He would been delighted if “Israel would have made that move before any other country” as then “everybody else would follow”.

On Monday evening, at a special service in St Ann’s Church on Dublin’s Dawson St, Archbishop Naoum warmly thanked the Church of Ireland dioceses of Dublin and Glendalough for the €216,000 raised to date towards rebuilding the Al Ahli Hospital in Gaza.

The hospital, run by the Anglican diocese of Jerusalem, was badly damaged on October 17th last in an explosion which killed over 200 people sheltering there and injured many more.
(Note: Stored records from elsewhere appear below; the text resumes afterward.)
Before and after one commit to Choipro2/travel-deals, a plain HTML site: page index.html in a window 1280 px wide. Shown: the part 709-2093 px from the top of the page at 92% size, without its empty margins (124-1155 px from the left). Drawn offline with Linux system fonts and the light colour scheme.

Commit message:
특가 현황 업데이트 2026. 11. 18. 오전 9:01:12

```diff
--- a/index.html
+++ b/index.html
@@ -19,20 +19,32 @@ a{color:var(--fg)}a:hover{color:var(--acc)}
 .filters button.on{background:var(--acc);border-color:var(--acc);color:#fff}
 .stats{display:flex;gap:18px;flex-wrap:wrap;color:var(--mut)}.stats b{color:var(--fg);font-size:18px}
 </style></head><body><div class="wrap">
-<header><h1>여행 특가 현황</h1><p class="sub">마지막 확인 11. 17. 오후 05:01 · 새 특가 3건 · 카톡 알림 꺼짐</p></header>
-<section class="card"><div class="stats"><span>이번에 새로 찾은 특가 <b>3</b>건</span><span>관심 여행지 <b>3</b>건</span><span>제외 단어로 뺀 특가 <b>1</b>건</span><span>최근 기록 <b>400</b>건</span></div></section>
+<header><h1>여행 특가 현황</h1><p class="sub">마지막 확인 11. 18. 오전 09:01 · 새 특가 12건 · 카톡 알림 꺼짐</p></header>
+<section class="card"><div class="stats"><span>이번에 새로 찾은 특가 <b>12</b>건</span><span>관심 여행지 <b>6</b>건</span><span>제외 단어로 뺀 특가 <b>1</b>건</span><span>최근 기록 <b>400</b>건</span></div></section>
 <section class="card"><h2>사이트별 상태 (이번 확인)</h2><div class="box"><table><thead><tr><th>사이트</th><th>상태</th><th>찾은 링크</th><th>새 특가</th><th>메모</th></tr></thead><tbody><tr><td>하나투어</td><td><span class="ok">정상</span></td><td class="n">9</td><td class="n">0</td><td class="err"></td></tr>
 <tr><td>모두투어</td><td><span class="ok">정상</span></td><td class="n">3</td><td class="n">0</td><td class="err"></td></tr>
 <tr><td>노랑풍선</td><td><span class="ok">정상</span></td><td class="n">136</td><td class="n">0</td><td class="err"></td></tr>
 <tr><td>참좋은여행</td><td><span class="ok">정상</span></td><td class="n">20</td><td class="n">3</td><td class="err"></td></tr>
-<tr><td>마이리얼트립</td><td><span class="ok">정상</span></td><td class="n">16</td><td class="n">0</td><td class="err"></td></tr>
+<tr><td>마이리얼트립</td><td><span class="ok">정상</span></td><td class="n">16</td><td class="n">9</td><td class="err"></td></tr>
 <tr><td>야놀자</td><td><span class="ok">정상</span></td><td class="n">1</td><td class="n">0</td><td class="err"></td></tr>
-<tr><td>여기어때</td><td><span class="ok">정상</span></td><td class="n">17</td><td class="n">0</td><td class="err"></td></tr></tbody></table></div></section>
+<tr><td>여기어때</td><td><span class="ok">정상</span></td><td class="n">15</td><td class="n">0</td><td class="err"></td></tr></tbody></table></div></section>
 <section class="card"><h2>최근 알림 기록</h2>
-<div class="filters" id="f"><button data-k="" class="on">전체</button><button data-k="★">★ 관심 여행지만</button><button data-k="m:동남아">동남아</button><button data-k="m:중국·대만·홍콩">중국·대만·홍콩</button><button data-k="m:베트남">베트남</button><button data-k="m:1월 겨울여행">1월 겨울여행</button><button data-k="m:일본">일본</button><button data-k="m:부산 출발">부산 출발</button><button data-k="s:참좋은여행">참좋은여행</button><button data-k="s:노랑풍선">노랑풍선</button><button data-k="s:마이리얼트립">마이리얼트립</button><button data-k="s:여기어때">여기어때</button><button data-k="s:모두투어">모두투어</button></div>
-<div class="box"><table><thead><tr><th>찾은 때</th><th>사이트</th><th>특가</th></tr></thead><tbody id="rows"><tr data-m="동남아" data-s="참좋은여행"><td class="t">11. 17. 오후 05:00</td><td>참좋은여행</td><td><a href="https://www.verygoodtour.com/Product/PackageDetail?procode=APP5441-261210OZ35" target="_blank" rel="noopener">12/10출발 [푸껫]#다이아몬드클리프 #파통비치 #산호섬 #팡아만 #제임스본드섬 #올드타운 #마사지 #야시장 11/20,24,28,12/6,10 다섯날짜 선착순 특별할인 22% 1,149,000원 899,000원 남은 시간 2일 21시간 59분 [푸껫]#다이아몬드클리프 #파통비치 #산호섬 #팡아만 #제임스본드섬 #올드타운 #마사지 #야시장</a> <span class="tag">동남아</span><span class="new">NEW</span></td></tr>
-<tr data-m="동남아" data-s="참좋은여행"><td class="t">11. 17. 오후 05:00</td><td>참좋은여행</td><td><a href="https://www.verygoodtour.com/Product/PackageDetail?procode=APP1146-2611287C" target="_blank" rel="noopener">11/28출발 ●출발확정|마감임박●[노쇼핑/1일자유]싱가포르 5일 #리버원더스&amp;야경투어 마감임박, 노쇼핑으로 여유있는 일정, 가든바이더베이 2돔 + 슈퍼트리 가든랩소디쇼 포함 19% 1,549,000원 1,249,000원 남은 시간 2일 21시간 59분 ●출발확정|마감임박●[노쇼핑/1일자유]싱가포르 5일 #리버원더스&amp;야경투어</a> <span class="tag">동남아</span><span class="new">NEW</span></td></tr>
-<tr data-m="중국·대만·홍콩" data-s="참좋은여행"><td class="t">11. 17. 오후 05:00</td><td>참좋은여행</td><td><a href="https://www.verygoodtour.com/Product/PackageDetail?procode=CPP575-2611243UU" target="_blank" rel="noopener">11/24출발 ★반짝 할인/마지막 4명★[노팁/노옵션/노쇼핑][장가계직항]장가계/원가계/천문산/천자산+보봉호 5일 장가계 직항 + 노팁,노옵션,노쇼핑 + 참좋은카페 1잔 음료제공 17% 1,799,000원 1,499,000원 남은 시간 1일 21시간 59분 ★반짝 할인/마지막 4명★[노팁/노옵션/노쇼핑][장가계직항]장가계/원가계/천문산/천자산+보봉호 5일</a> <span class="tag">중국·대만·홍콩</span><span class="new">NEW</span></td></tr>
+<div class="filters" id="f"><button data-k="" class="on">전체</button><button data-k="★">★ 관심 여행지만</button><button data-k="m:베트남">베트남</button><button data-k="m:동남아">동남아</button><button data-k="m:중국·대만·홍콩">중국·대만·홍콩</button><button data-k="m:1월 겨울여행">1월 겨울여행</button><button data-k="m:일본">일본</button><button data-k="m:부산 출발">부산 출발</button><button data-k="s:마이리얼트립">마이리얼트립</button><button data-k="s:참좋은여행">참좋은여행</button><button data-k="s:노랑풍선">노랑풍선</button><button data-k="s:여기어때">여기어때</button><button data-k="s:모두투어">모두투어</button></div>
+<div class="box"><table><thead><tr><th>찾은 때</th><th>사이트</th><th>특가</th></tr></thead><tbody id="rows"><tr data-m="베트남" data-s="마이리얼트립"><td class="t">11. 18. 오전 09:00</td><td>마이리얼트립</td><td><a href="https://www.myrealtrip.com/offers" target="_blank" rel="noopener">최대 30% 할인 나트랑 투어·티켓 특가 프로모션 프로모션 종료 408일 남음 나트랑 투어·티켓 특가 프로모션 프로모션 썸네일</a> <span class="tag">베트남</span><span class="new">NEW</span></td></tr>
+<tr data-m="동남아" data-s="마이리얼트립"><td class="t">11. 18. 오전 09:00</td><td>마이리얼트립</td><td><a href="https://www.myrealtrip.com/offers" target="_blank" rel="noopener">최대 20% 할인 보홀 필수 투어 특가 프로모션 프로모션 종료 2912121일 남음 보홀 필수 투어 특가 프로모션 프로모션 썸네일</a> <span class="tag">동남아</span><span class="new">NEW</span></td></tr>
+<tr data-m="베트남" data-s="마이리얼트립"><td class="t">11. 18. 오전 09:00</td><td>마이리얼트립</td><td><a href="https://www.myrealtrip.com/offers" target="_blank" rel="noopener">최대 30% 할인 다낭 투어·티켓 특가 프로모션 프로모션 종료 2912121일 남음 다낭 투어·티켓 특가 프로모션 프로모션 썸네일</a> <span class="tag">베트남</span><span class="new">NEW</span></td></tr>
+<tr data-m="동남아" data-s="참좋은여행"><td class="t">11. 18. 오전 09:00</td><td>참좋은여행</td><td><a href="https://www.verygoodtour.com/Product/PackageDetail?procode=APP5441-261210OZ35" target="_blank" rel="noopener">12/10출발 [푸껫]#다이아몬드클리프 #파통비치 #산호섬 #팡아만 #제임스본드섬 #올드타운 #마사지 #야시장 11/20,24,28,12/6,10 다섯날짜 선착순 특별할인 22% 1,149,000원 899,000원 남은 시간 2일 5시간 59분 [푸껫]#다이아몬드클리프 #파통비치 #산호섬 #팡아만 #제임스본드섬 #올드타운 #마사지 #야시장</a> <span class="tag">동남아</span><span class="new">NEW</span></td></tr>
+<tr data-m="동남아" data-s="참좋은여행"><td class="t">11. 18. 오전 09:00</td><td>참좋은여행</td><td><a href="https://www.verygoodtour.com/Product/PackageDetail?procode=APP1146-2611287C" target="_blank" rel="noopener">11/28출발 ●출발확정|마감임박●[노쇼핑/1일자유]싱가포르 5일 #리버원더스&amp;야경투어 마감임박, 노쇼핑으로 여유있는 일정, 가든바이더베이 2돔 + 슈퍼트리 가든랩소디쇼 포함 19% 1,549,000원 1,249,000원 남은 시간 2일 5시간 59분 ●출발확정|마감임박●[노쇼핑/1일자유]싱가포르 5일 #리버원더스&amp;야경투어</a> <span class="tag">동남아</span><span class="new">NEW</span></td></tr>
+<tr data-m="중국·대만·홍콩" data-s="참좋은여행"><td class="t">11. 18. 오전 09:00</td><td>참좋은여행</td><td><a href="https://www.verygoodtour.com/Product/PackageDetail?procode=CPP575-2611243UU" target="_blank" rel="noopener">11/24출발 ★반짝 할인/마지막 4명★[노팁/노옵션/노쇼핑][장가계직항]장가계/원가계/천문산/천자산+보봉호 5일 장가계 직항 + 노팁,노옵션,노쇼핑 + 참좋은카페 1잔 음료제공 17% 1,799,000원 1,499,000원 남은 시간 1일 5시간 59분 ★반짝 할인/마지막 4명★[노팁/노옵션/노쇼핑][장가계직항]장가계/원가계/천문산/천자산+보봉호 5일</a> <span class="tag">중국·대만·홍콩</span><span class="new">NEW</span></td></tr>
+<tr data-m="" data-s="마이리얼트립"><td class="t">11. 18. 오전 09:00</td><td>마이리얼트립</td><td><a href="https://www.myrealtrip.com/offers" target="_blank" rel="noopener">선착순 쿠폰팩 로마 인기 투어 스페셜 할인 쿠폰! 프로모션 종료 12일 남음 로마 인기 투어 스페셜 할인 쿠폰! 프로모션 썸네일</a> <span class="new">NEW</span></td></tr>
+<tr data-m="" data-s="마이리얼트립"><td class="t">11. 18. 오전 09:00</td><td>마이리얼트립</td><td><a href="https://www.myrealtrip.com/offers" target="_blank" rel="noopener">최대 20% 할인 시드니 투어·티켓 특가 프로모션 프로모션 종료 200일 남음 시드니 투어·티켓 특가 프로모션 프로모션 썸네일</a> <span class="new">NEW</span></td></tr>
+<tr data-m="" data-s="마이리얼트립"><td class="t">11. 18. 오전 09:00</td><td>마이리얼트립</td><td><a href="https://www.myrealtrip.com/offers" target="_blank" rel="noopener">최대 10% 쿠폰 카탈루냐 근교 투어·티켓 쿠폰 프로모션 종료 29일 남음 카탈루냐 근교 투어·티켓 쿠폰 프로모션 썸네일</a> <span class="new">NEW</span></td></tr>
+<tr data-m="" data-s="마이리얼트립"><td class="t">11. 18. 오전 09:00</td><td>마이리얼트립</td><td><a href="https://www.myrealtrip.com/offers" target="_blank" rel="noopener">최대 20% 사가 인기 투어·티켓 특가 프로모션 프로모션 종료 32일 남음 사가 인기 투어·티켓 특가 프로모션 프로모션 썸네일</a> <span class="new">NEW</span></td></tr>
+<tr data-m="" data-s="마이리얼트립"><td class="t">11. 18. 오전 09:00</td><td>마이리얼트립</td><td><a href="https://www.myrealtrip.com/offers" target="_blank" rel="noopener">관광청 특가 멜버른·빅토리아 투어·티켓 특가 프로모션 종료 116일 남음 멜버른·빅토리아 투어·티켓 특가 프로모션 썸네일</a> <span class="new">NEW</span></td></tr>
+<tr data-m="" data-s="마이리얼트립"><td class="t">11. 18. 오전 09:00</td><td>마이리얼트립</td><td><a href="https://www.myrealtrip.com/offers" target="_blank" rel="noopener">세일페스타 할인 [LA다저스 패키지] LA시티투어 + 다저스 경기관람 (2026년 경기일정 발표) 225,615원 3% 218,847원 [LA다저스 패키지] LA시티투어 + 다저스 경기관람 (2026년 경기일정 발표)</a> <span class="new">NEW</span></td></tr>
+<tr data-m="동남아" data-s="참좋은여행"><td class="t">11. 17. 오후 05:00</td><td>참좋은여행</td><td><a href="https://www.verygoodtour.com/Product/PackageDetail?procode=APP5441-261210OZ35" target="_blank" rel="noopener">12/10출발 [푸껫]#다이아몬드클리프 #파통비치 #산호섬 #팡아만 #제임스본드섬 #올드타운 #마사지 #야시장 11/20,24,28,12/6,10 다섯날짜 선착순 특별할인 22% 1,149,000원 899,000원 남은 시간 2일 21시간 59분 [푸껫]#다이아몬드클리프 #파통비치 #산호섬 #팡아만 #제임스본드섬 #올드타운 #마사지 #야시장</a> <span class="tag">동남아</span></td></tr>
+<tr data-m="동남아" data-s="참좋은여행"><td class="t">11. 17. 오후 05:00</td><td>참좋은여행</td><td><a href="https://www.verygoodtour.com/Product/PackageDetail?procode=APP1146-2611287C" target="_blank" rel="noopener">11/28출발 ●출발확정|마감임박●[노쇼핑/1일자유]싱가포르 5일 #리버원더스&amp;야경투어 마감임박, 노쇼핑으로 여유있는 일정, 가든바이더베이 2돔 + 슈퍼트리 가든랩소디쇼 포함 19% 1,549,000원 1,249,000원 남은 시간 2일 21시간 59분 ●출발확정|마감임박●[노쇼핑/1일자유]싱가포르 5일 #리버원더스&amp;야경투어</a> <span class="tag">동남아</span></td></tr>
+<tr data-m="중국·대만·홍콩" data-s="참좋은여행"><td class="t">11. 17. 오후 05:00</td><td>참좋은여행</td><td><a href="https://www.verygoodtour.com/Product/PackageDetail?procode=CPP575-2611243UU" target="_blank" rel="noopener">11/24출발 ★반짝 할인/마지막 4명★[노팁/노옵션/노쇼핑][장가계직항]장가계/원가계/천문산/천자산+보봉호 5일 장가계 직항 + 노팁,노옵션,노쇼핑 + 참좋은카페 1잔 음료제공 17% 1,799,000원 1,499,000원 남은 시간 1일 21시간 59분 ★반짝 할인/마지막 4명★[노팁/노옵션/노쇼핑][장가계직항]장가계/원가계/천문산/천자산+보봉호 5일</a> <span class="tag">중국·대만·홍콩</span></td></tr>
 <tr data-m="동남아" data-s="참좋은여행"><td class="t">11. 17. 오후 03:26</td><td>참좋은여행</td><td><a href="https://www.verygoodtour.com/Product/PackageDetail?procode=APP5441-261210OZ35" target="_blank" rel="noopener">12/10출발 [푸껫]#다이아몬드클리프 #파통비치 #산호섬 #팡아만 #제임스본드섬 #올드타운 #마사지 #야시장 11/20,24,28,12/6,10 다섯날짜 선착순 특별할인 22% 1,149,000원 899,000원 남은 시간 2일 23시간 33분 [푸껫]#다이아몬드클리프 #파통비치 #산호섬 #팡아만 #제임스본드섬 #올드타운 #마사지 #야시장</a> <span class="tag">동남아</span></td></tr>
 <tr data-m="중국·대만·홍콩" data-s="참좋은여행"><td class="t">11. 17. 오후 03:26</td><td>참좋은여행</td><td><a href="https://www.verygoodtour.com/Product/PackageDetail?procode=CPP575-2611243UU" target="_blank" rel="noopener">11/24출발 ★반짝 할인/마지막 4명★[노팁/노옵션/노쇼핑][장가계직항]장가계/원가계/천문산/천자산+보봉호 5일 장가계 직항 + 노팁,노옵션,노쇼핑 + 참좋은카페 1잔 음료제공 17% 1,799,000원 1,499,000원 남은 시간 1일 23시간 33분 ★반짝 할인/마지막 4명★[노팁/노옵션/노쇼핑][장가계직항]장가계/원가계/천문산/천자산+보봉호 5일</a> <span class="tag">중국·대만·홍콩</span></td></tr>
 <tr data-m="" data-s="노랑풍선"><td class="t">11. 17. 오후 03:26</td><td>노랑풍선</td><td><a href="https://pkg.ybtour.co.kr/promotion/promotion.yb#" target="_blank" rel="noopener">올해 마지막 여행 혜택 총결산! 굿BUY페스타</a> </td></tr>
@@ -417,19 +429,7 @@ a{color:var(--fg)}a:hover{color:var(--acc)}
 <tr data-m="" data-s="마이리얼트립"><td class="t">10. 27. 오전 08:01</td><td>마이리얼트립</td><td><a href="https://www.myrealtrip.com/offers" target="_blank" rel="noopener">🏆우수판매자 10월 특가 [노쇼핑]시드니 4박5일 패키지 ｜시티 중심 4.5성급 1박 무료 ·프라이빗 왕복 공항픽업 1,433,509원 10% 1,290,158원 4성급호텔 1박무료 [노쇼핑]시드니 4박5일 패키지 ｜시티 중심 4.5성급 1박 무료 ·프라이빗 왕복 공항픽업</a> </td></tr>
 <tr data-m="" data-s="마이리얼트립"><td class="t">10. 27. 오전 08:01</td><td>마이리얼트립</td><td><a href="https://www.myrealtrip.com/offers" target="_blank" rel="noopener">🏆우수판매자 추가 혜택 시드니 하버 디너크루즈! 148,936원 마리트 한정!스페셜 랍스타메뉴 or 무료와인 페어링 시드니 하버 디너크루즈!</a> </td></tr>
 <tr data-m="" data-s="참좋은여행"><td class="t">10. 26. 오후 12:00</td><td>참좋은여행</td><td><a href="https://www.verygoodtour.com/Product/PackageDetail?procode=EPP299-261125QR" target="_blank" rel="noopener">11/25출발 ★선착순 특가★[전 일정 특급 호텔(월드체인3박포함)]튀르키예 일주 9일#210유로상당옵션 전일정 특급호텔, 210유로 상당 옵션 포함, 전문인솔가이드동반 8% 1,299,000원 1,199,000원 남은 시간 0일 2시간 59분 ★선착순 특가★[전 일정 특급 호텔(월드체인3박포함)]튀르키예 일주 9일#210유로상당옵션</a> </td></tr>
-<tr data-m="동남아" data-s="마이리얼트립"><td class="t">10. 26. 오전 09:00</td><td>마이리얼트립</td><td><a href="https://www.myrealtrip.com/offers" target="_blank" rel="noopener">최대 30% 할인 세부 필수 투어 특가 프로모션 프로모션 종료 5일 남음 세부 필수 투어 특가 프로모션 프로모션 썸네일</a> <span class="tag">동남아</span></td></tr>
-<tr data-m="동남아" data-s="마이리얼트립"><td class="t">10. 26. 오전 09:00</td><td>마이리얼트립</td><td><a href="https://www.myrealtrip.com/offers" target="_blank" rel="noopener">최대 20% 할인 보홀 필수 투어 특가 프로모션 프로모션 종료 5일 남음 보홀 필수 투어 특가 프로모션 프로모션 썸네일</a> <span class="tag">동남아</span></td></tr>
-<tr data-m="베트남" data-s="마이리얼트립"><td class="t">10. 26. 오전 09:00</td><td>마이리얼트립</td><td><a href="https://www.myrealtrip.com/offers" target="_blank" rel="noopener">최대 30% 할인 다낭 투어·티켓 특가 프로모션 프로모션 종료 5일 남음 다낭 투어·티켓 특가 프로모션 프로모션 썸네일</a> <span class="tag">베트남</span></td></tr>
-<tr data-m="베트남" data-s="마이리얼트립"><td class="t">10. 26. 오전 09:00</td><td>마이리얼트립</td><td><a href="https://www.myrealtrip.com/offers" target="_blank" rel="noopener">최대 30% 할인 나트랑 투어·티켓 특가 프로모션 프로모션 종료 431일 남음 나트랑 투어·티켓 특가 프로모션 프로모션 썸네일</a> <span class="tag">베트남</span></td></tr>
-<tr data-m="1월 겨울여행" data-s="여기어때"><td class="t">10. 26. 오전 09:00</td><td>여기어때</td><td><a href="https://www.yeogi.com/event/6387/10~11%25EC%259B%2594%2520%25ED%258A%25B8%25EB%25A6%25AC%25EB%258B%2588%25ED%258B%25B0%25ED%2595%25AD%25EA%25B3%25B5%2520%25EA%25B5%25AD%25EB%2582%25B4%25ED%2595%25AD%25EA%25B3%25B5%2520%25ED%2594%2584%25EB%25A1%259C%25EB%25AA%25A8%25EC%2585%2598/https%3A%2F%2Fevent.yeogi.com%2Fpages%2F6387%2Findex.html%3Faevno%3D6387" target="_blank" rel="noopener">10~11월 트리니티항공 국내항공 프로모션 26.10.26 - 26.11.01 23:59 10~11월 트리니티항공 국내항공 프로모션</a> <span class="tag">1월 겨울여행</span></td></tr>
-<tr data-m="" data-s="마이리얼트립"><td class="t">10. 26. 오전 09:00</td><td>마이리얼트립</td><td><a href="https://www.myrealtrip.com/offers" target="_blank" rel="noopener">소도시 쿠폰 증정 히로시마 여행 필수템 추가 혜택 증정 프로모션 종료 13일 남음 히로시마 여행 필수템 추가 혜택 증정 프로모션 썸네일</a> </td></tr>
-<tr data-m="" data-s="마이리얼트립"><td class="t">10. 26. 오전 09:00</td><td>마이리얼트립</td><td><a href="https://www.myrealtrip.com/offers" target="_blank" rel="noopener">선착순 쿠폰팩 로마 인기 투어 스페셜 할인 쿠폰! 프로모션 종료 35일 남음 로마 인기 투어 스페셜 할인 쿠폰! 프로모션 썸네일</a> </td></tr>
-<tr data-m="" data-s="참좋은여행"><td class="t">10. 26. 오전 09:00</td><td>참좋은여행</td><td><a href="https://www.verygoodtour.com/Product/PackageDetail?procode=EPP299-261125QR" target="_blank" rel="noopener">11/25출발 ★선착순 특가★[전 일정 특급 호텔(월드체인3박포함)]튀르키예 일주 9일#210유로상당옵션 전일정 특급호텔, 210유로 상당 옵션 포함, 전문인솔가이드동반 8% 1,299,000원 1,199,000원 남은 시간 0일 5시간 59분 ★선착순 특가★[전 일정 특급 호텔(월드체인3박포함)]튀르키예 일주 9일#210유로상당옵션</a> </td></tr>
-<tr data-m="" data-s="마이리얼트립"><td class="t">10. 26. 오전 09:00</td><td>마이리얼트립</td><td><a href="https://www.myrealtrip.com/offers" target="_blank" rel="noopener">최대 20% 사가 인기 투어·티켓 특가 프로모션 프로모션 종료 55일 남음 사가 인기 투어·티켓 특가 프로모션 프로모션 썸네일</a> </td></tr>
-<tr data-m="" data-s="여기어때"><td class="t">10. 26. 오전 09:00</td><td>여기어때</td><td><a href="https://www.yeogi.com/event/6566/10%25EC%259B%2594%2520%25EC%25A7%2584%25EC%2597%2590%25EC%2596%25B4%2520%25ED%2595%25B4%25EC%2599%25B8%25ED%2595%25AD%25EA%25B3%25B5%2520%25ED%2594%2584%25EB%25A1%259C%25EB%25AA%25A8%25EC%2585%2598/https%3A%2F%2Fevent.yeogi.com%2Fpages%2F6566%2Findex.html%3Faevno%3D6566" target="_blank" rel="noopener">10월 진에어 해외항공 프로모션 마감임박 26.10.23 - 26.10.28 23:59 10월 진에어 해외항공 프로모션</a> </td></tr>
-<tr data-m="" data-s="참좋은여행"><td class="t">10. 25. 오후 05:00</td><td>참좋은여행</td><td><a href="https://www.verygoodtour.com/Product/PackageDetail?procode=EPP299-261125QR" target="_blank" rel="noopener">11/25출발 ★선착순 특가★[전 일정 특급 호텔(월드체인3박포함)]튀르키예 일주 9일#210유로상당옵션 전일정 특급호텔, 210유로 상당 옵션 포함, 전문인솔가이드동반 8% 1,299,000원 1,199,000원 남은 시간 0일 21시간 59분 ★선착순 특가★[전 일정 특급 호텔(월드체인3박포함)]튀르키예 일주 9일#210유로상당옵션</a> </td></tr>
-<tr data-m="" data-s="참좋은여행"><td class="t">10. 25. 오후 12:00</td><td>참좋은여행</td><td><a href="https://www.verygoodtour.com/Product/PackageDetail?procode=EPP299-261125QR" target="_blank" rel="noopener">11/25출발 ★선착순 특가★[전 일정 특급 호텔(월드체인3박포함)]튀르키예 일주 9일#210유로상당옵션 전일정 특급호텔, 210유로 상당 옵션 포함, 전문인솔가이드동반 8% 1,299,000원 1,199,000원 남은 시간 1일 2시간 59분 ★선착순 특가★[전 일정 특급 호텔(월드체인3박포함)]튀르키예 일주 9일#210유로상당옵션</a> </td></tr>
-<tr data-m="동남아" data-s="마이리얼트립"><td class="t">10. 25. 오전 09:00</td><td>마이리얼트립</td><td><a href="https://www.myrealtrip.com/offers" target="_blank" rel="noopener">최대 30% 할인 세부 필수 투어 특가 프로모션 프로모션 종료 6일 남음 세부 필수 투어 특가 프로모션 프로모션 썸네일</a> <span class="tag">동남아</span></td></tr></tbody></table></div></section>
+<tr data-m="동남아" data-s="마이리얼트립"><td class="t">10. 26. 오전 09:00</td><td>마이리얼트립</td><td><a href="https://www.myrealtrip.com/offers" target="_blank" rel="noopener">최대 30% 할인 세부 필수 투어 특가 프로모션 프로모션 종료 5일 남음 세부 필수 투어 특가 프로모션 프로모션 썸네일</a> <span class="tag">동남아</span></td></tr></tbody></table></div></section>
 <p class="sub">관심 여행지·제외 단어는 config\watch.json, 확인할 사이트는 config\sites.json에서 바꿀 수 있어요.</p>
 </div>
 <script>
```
The Israeli Defence Forces and Hamas disputed responsibility for the blast.

He recalled how, when the war began last October, people asked “what will happen if the hospital is destroyed?” He replied then that they would “build another hospital and another clinic, because we believe what we do. That’s why we opened another clinic in Rafah a month ago, in order to expand our work.”

Patsy McGarry

Patsy McGarry

Patsy McGarry is a contributor to The Irish Times